The 115-acre Swift Prairie is an undeveloped natural area. It doesn't have trails or parking.
The Illinois Nature Preserves Commission gave the forest preserve an extra level of protection by designating it as the Swift Prairie Nature Preserve.
Its wetlands, ponds, and a rich remnant prairie complex support some rare marsh and prairie vegetation and is home to a variety of wildlife. Its mosaic of marshes, wet prairie, meadow, re-created prairie, immature upland forest, ponds, and creek are home to rare plants including cream wild indigo, prairie thistle, and Illinois sensitive plant.
Dozens of rare birds forage at the preserve, including the state-endangered American bittern, the black-crowned night heron, the state-threatened least bittern. Many breed here as well. Other wildlife species found here include the northern leopard frog, green frog, white-footed mouse, masked shrew, garter snake, midland brown snake, and midland painted turtle. Additionally, ecologists have identified over 60 types of butterflies, moths, dragonflies and damselflies at the preserve, including the great spangled fritillary, hummingbird clearwing moth, meadowhawk dragonfly, and bluet damselfly.
In presettlement times, this preserve was prairie. Marsh areas survived after settlement, but much of the surrounding prairie had been converted to farmland. A home site sat where a second-growth forest is now found along Army Trail Road. The creek was very likely channelized along the southern end of its path through the preserve.
Wayne Grove is a 164-acre area featuring prairies, wetlands, and woodlands. It doesn't have trails or parking.
The preserve contains a high-quality oak woodland with diverse ground vegetation, ponds, wetlands, and meadows.
In presettlement times, the preserve was made up of scattering timber, with a small prairie and marsh pocket to the north. After settlement, some of the land was under cultivation, but much of the woodland survived.
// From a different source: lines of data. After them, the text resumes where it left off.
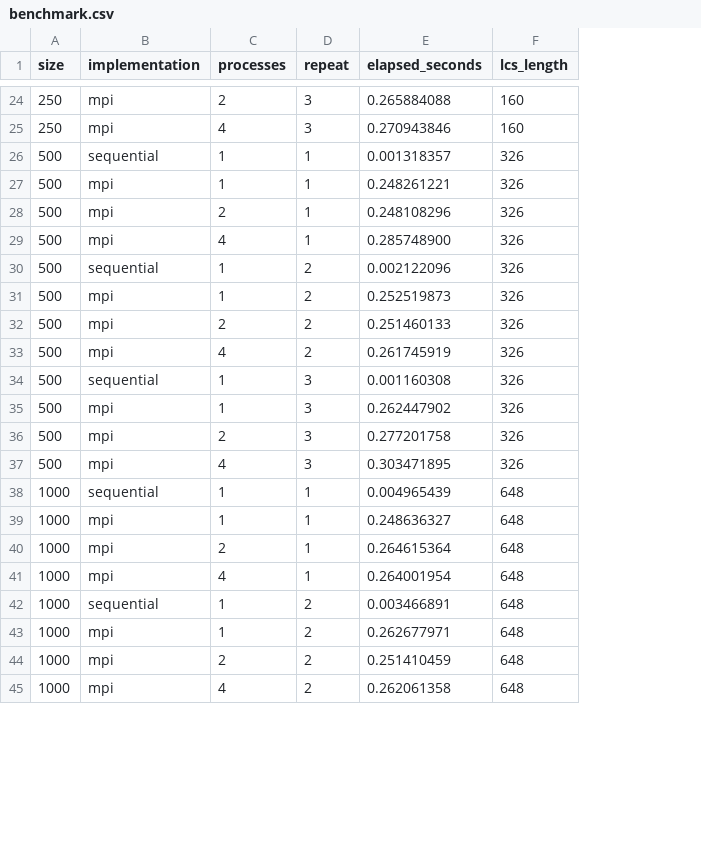
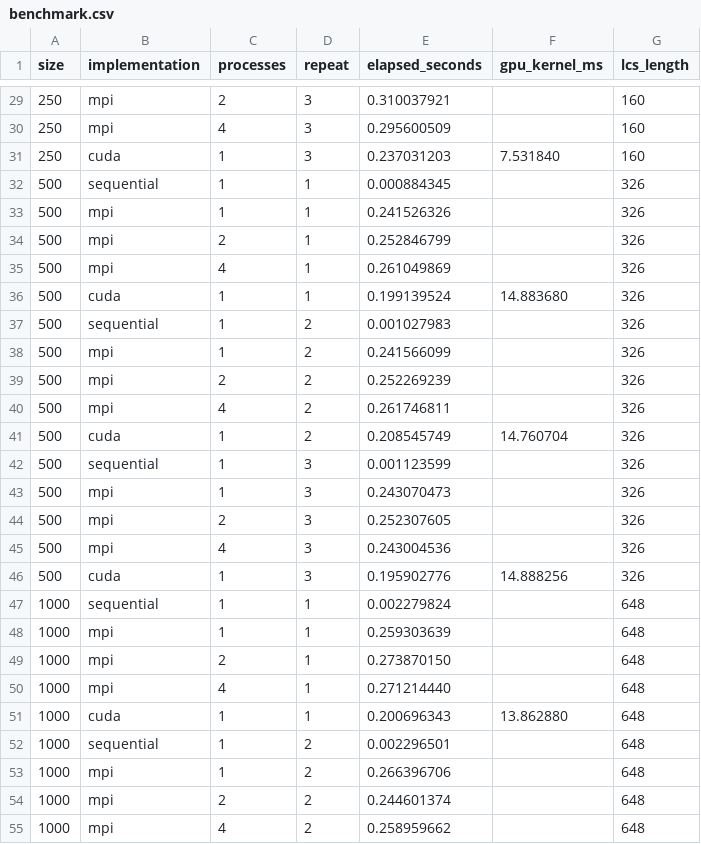
Before and after one commit to malakellamti/parallel-lcs-mpi-cuda, a CSV file: results/benchmark.csv, drawn as a sheet; only a part is shown, gaps mark what is left out; addresses are those after the commit; the diff covers the shown part only; the diff names each change by its address in the sheet, - before the commit and + after, or states it on an @@ line.

```diff
--- a/results/benchmark.csv
+++ b/results/benchmark.csv
+column F (gpu_kernel_ms), empty
-E29 (elapsed_seconds): 0.265884088
+E29 (elapsed_seconds): 0.310037921
-E30 (elapsed_seconds): 0.270943846
+E30 (elapsed_seconds): 0.295600509
+row 31: 250 | cuda | 1 | 3 | 0.237031203 | 7.531840 | 160
-E32 (elapsed_seconds): 0.001318357
+E32 (elapsed_seconds): 0.000884345
-E33 (elapsed_seconds): 0.248261221
+E33 (elapsed_seconds): 0.241526326
-E34 (elapsed_seconds): 0.248108296
+E34 (elapsed_seconds): 0.252846799
-E35 (elapsed_seconds): 0.285748900
+E35 (elapsed_seconds): 0.261049869
+row 36: 500 | cuda | 1 | 1 | 0.199139524 | 14.883680 | 326
-E37 (elapsed_seconds): 0.002122096
+E37 (elapsed_seconds): 0.001027983
-E38 (elapsed_seconds): 0.252519873
+E38 (elapsed_seconds): 0.241566099
-E39 (elapsed_seconds): 0.251460133
+E39 (elapsed_seconds): 0.252269239
-E40 (elapsed_seconds): 0.261745919
+E40 (elapsed_seconds): 0.261746811
+row 41: 500 | cuda | 1 | 2 | 0.208545749 | 14.760704 | 326
-E42 (elapsed_seconds): 0.001160308
+E42 (elapsed_seconds): 0.001123599
-E43 (elapsed_seconds): 0.262447902
+E43 (elapsed_seconds): 0.243070473
-E44 (elapsed_seconds): 0.277201758
+E44 (elapsed_seconds): 0.252307605
-E45 (elapsed_seconds): 0.303471895
+E45 (elapsed_seconds): 0.243004536
+row 46: 500 | cuda | 1 | 3 | 0.195902776 | 14.888256 | 326
-E47 (elapsed_seconds): 0.004965439
+E47 (elapsed_seconds): 0.002279824
-E48 (elapsed_seconds): 0.248636327
+E48 (elapsed_seconds): 0.259303639
-E49 (elapsed_seconds): 0.264615364
+E49 (elapsed_seconds): 0.273870150
-E50 (elapsed_seconds): 0.264001954
+E50 (elapsed_seconds): 0.271214440
+row 51: 1000 | cuda | 1 | 1 | 0.200696343 | 13.862880 | 648
-E52 (elapsed_seconds): 0.003466891
+E52 (elapsed_seconds): 0.002296501
-E53 (elapsed_seconds): 0.262677971
+E53 (elapsed_seconds): 0.266396706
-E54 (elapsed_seconds): 0.251410459
+E54 (elapsed_seconds): 0.244601374
-E55 (elapsed_seconds): 0.262061358
+E55 (elapsed_seconds): 0.258959662
```
Also changed, not shown: 7 added rows and 26 edited cells elsewhere in this file, results/benchmark_summary.csv, 7 other files.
The 359-acre Winfield Mounds is an undeveloped natural area with restored savannas, prairie, and a stretch of the West Branch DuPage River. There are trails connecting the Illinois Prairie Path to the Geneva Spur, but there is no parking.
You can fish for bass, sunfish, carp, and bluegill along the West Branch DuPage River, but visit our Fishing page for creel limits and other regulations.
Winfield Mounds was named for burial mounds of prehistoric Native Americans who lived river. The three mounds at this site are dome-shaped and set in a triangular pattern and are the only documented prehistoric burial site in DuPage County. The mounds lie west of the river, along the edge of a mature oak-hickory forest. After vandals dug up the mounds in the 1920s, and subsequent digs by the University of Chicago and Wheaton College, it is believed that nothing more remains in the mounds.
Wood Dale/Itasca Grove Reservoir contains a 1.36-mile loop that branches off the Salt Creek Greenway Trail. DuPage County owns the land and operates the reservoir, but the Forest Preserve District manages the trail, parking lot, and other features. It is open from dawn until dusk.
Wood Ridge is 234 acres of undeveloped natural area with glacier-formed ridges, ravines, and potholes. It doesn't have trails or parking.
The preserve contains an oak woodland and savanna, wetlands, prairies and meadows. Rich and diverse, it is home to several rare plant species.
In presettlement times, the preserve was comprised of prairie and timber. After settlement, some of the land was under cultivation, while many woodland areas stayed intact.
The 15.5-acre York/High Ridge is a haven for local wildlife. It doesn't have trails or parking.
This forest preserve is primarily woodland and shrub meadow. Sugar Creek runs through it. Several types of wildlife live here, including bullfrogs, coyotes, eastern towhees, great horned owls, and rare red-headed woodpeckers. Plants such as wild gooseberry, buttercups, milkweeds, and the regionally rare bracken fern grow here as well.